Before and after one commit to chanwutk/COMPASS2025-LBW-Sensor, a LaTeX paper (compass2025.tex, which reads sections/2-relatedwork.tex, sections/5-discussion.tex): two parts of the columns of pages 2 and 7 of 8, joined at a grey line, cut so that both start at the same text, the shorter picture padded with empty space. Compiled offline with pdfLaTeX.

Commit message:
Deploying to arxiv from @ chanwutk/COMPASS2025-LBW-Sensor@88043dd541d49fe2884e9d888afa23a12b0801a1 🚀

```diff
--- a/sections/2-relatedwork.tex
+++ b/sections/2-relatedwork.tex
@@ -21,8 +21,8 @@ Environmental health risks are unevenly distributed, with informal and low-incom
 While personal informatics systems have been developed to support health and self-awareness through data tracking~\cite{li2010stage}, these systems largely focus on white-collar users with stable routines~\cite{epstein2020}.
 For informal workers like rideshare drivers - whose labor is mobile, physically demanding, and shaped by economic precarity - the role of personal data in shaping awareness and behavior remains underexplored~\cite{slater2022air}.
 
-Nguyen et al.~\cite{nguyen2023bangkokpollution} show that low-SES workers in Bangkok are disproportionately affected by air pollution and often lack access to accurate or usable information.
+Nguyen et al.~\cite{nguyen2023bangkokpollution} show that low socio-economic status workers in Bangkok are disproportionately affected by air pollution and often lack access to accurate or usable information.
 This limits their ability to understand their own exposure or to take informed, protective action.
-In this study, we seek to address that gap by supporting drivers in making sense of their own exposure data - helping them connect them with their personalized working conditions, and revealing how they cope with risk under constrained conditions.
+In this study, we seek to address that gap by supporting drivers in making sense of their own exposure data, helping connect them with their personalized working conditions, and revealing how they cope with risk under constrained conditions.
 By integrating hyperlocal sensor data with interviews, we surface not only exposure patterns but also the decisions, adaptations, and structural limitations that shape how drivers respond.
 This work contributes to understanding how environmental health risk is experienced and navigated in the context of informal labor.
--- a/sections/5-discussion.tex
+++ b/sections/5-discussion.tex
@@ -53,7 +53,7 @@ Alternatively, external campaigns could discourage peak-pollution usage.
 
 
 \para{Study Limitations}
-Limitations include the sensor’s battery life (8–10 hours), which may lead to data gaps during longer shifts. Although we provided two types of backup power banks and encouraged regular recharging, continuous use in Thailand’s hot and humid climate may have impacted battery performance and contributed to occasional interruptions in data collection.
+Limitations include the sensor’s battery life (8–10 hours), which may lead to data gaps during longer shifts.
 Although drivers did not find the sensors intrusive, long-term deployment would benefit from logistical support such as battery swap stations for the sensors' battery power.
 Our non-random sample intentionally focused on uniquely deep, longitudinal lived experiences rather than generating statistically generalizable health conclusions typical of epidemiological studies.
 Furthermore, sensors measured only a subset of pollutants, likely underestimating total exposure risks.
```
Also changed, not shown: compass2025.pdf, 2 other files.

***

■ Task description
Every line above that holds the string "sections" should be copied into the answer.

■ Completed exercise
Before and after one commit to chanwutk/COMPASS2025-LBW-Sensor, a LaTeX paper (compass2025.tex, which reads sections/2-relatedwork.tex, sections/5-discussion.tex): two parts of the columns of pages 2 and 7 of 8, joined at a grey line, cut so that both start at the same text, the shorter picture padded with empty space. Compiled offline with pdfLaTeX.
--- a/sections/2-relatedwork.tex
+++ b/sections/2-relatedwork.tex
--- a/sections/5-discussion.tex
+++ b/sections/5-discussion.tex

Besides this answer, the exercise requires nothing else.